(Directions) This exercise calls for copying every line below that holds the word "real".

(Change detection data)
━━━━

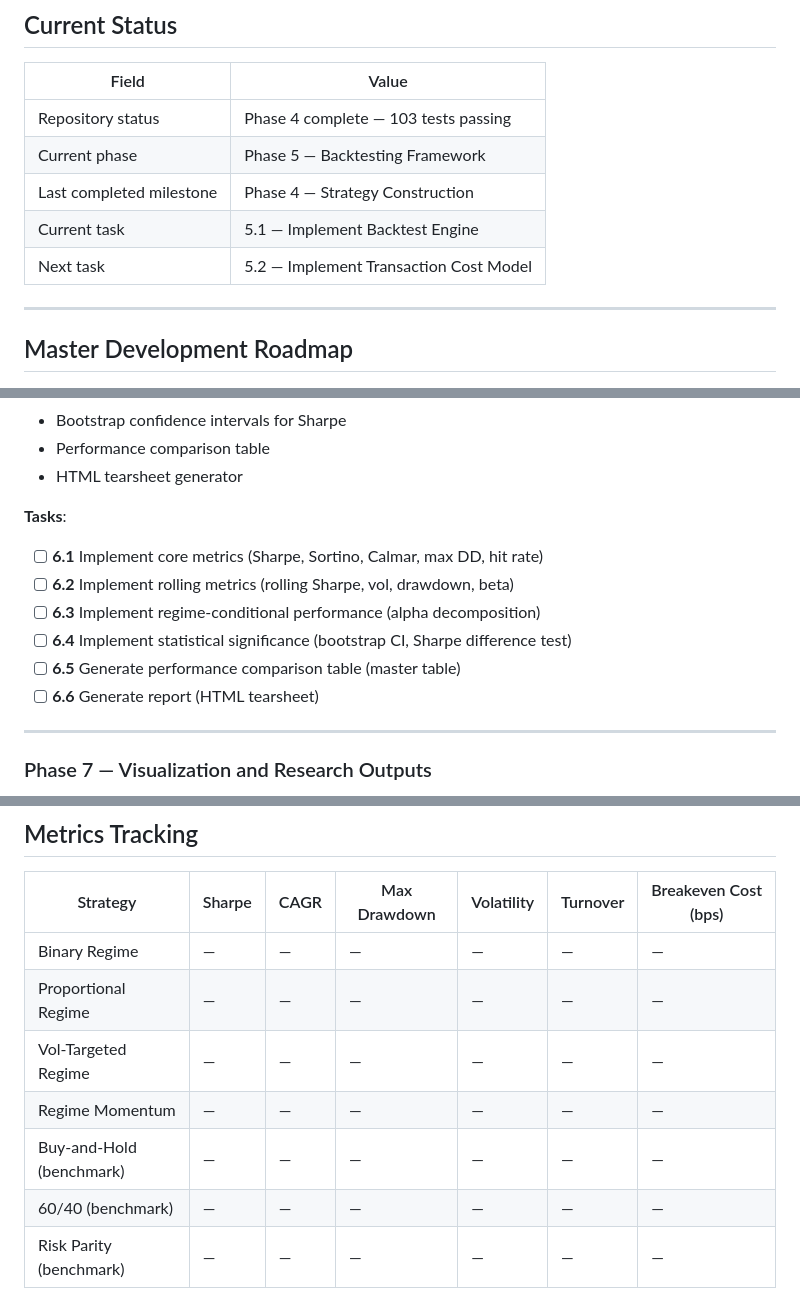
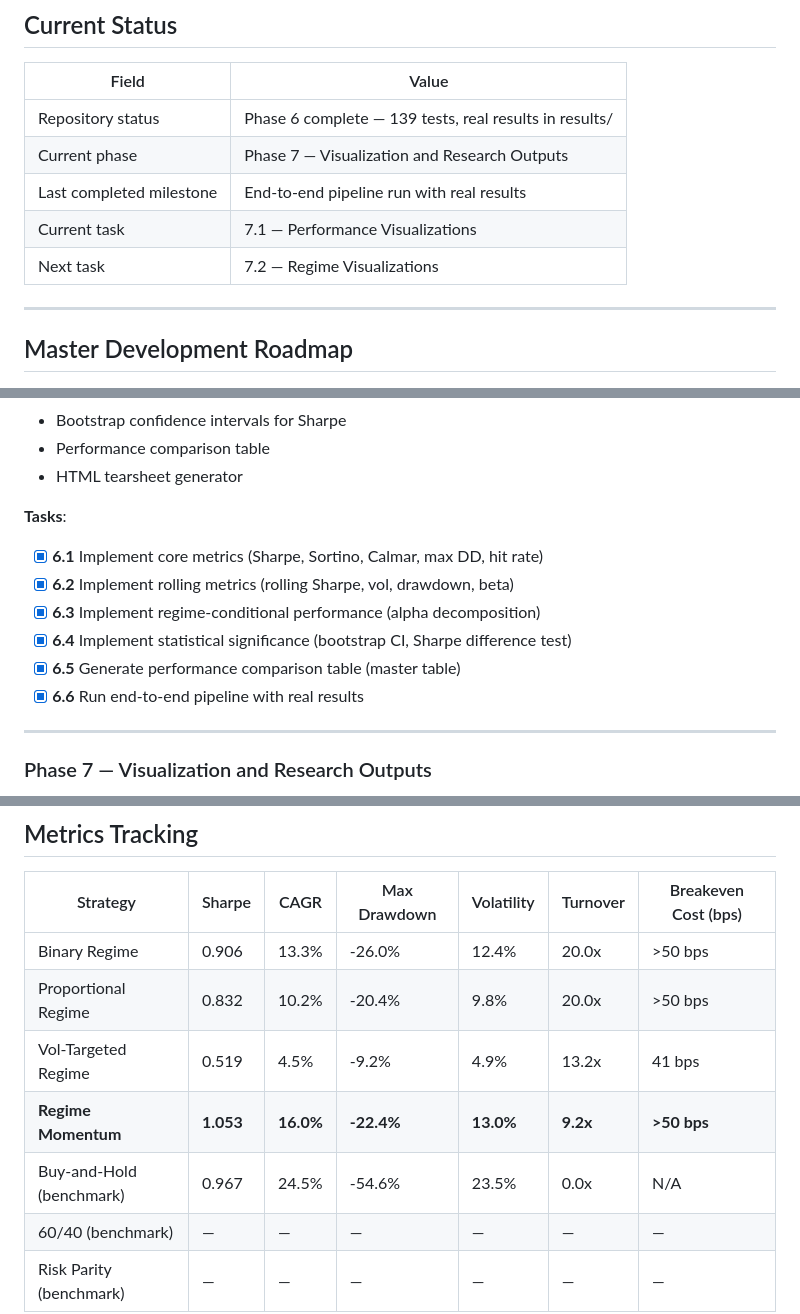
Before and after one commit to brianbanna/systematic-regime-trading, a Markdown page: .claude/PROJECT_TRACKER.md, 3 parts joined by grey strips. Drawn GitHub-style.

```diff
--- a/.claude/PROJECT_TRACKER.md
+++ b/.claude/PROJECT_TRACKER.md
@@ -16,11 +16,11 @@
 
 | Field                    | Value                                          |
 |--------------------------|-------------------------------------------------|
-| Repository status        | Phase 4 complete — 103 tests passing             |
-| Current phase            | Phase 5 — Backtesting Framework                  |
-| Last completed milestone | Phase 4 — Strategy Construction                  |
-| Current task             | 5.1 — Implement Backtest Engine                   |
-| Next task                | 5.2 — Implement Transaction Cost Model            |
+| Repository status        | Phase 6 complete — 139 tests, real results in results/ |
+| Current phase            | Phase 7 — Visualization and Research Outputs       |
+| Last completed milestone | End-to-end pipeline run with real results          |
+| Current task             | 7.1 — Performance Visualizations                   |
+| Next task                | 7.2 — Regime Visualizations                        |
 
 ---
 
@@ -146,12 +146,12 @@
 - HTML tearsheet generator
 
 **Tasks**:
-- [ ] **6.1** Implement core metrics (Sharpe, Sortino, Calmar, max DD, hit rate)
-- [ ] **6.2** Implement rolling metrics (rolling Sharpe, vol, drawdown, beta)
-- [ ] **6.3** Implement regime-conditional performance (alpha decomposition)
-- [ ] **6.4** Implement statistical significance (bootstrap CI, Sharpe difference test)
-- [ ] **6.5** Generate performance comparison table (master table)
-- [ ] **6.6** Generate report (HTML tearsheet)
+- [x] **6.1** Implement core metrics (Sharpe, Sortino, Calmar, max DD, hit rate)
+- [x] **6.2** Implement rolling metrics (rolling Sharpe, vol, drawdown, beta)
+- [x] **6.3** Implement regime-conditional performance (alpha decomposition)
+- [x] **6.4** Implement statistical significance (bootstrap CI, Sharpe difference test)
+- [x] **6.5** Generate performance comparison table (master table)
+- [x] **6.6** Run end-to-end pipeline with real results
 
 ---
 
@@ -259,11 +259,11 @@
 
 | Strategy | Sharpe | CAGR | Max Drawdown | Volatility | Turnover | Breakeven Cost (bps) |
 |----------|--------|------|--------------|------------|----------|----------------------|
-| Binary Regime | — | — | — | — | — | — |
-| Proportional Regime | — | — | — | — | — | — |
-| Vol-Targeted Regime | — | — | — | — | — | — |
-| Regime Momentum | — | — | — | — | — | — |
-| Buy-and-Hold (benchmark) | — | — | — | — | — | — |
+| Binary Regime | 0.906 | 13.3% | -26.0% | 12.4% | 20.0x | >50 bps |
+| Proportional Regime | 0.832 | 10.2% | -20.4% | 9.8% | 20.0x | >50 bps |
+| Vol-Targeted Regime | 0.519 | 4.5% | -9.2% | 4.9% | 13.2x | 41 bps |
+| **Regime Momentum** | **1.053** | **16.0%** | **-22.4%** | **13.0%** | **9.2x** | **>50 bps** |
+| Buy-and-Hold (benchmark) | 0.967 | 24.5% | -54.6% | 23.5% | 0.0x | N/A |
 | 60/40 (benchmark) | — | — | — | — | — | — |
 | Risk Parity (benchmark) | — | — | — | — | — | — |
 
```
Also changed, not shown: other parts of .claude/PROJECT_TRACKER.md (+6 -6 lines), .claude/PROGRESS.md (+25 -14 lines).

━━━━

(Answer below)
+| Repository status        | Phase 6 complete — 139 tests, real results in results/ |
+| Last completed milestone | End-to-end pipeline run with real results          |
+- [x] **6.6** Run end-to-end pipeline with real results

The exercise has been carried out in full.